Record extracts →

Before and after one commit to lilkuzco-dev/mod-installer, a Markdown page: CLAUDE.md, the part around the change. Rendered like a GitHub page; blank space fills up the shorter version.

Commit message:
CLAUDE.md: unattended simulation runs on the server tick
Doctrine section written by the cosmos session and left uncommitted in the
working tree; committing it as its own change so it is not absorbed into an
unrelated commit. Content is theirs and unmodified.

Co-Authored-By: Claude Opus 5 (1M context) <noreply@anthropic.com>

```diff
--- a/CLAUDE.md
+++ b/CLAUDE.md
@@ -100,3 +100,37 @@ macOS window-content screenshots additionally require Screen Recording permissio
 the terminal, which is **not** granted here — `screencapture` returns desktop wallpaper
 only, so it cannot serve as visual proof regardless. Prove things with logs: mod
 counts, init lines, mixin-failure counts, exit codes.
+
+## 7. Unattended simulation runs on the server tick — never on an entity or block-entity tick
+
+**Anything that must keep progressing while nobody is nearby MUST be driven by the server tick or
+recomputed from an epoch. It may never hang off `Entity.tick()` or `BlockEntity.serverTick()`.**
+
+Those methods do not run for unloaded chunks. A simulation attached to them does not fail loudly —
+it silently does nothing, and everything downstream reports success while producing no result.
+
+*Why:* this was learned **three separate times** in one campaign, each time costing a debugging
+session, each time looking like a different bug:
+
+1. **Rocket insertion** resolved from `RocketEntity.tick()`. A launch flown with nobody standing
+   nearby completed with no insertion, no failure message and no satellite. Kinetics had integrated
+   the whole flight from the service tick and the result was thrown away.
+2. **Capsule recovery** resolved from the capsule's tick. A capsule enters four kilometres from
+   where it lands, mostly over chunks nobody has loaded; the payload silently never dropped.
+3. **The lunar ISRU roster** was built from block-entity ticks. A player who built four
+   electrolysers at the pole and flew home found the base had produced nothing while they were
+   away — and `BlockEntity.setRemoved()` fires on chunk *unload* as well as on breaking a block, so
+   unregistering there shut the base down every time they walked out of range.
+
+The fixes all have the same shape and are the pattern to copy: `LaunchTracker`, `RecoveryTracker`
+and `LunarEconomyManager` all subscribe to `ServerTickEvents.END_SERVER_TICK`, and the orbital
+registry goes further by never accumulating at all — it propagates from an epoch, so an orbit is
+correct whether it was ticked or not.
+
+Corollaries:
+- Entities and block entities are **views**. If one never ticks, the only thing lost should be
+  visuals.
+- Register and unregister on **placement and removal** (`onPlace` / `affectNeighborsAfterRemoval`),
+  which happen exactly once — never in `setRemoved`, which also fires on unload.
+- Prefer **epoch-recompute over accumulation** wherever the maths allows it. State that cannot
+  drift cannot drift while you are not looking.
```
---
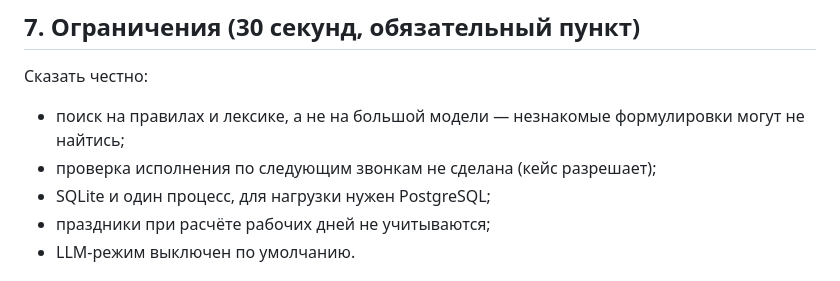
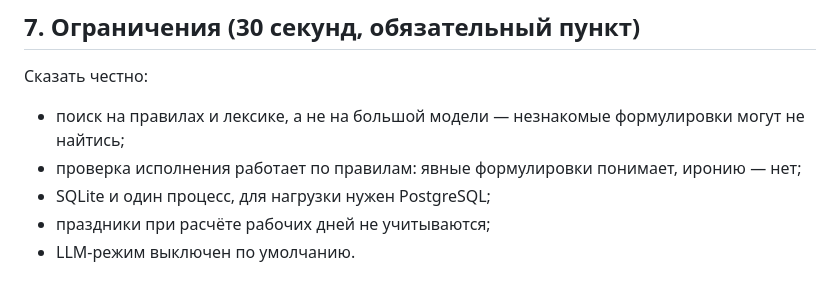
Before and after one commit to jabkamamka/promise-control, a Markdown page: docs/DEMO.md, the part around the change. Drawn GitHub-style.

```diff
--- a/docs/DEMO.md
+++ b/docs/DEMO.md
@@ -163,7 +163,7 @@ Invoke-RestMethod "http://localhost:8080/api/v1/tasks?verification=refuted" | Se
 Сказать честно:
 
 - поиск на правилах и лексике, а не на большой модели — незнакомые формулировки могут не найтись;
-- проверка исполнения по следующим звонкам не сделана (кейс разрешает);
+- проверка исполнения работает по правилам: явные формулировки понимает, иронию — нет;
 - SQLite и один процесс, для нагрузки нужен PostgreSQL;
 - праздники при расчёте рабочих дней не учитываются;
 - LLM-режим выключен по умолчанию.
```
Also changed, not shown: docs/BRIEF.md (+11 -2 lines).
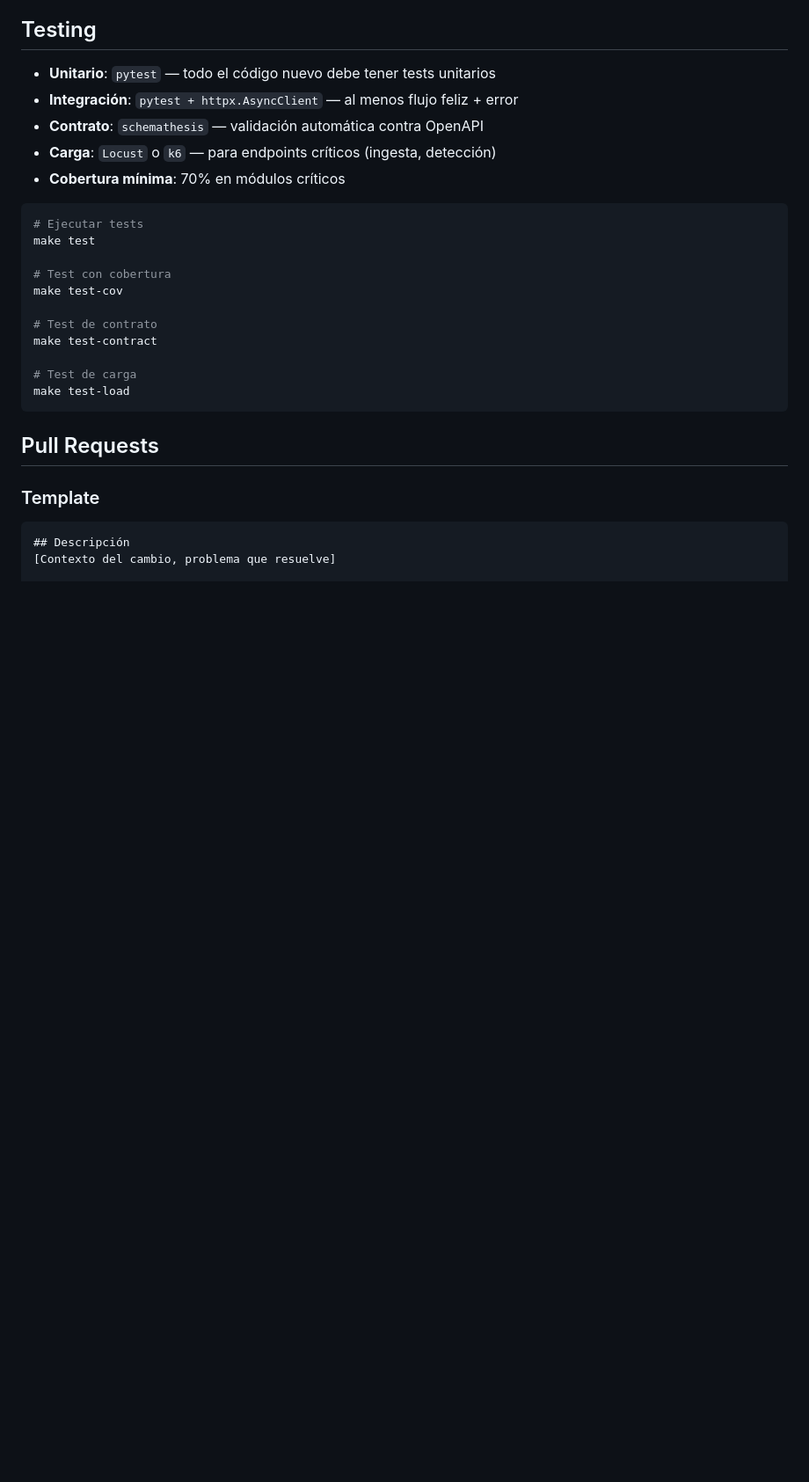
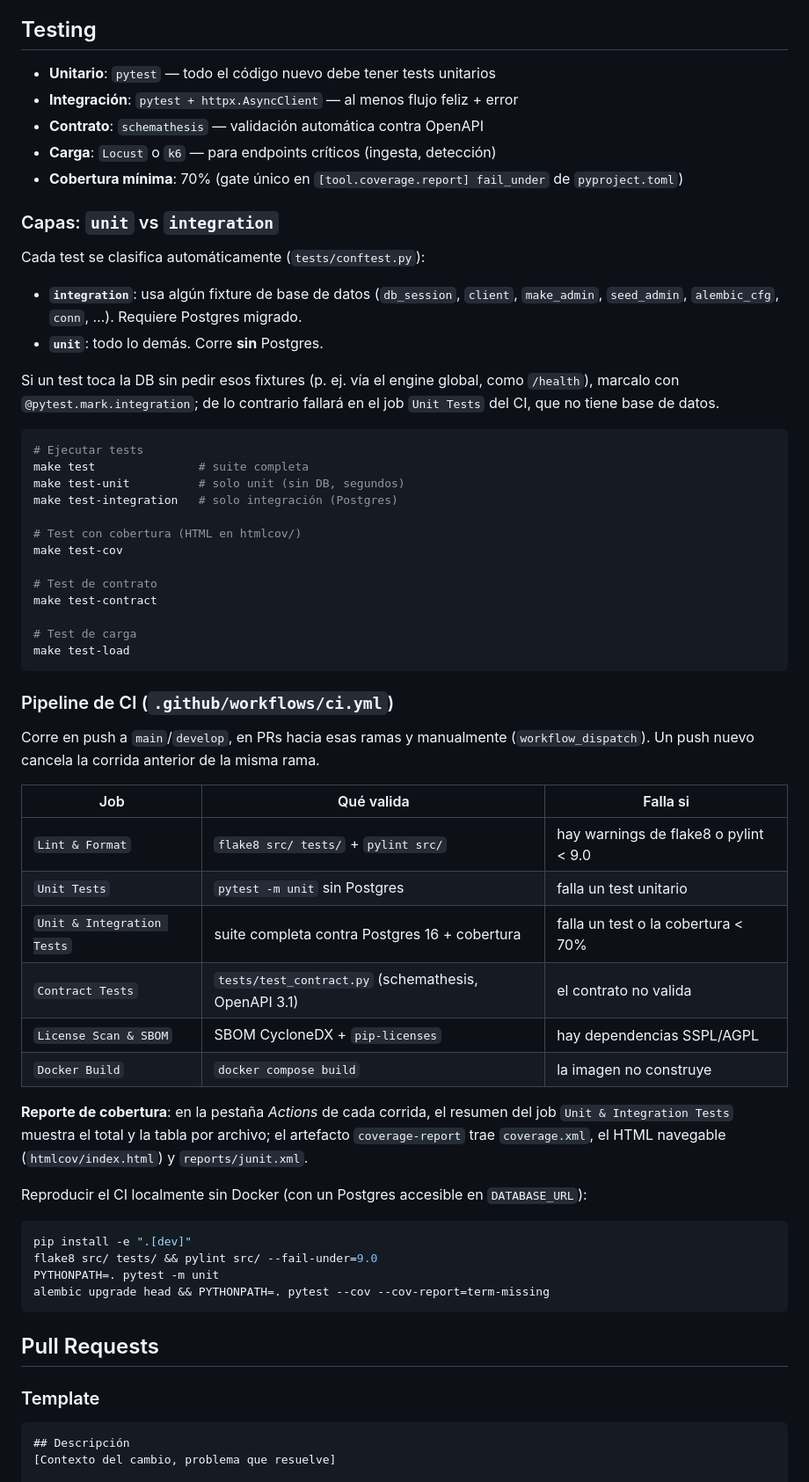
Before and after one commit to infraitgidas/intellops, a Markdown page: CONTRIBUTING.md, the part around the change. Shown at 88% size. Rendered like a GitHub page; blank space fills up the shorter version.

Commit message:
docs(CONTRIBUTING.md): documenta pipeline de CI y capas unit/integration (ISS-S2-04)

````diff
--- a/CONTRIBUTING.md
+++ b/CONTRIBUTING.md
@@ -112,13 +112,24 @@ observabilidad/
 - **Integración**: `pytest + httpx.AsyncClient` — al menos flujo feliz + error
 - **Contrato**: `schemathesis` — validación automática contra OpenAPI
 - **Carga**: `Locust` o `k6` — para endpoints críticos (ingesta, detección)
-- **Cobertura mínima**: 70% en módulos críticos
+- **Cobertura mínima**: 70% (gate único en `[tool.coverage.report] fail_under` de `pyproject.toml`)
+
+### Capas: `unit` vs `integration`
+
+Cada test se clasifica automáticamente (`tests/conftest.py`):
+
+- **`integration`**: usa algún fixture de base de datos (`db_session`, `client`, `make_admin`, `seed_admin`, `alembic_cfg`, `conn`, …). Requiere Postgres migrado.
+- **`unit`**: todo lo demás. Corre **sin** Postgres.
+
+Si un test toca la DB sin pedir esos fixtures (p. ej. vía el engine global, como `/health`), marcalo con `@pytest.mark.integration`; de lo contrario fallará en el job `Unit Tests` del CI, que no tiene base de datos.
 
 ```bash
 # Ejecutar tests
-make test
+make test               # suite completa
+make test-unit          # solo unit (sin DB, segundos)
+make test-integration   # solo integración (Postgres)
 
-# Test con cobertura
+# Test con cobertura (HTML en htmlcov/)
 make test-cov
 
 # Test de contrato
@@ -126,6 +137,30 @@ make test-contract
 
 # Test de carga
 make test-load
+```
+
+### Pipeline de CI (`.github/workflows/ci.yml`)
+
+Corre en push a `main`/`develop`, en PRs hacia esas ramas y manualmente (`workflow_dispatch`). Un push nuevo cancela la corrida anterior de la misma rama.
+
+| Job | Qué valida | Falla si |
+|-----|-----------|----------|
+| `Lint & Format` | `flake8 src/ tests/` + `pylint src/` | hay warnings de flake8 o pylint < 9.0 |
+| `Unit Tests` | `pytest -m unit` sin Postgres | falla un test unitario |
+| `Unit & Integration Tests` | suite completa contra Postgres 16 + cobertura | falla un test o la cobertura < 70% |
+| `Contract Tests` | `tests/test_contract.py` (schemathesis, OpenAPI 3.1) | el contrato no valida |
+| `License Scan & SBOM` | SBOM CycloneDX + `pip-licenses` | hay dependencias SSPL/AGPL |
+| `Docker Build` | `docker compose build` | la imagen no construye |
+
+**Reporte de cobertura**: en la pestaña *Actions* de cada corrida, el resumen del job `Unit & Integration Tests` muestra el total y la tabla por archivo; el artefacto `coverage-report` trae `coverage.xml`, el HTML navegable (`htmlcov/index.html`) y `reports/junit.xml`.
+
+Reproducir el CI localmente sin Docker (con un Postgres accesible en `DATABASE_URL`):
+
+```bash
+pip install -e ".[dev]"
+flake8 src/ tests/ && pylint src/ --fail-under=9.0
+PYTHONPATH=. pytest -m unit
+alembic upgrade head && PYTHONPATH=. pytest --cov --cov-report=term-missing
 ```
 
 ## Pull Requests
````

Task instructions →
Note each line above that holds "pytest", then copy all of them.

Exercise response →
 - **Integración**: `pytest + httpx.AsyncClient` — al menos flujo feliz + error
+Si un test toca la DB sin pedir esos fixtures (p. ej. vía el engine global, como `/health`), marcalo con `@pytest.mark.integration`; de lo contrario fallará en el job `Unit Tests` del CI, que no tiene base de datos.
+| `Unit Tests` | `pytest -m unit` sin Postgres | falla un test unitario |
+PYTHONPATH=. pytest -m unit
+alembic upgrade head && PYTHONPATH=. pytest --cov --cov-report=term-missing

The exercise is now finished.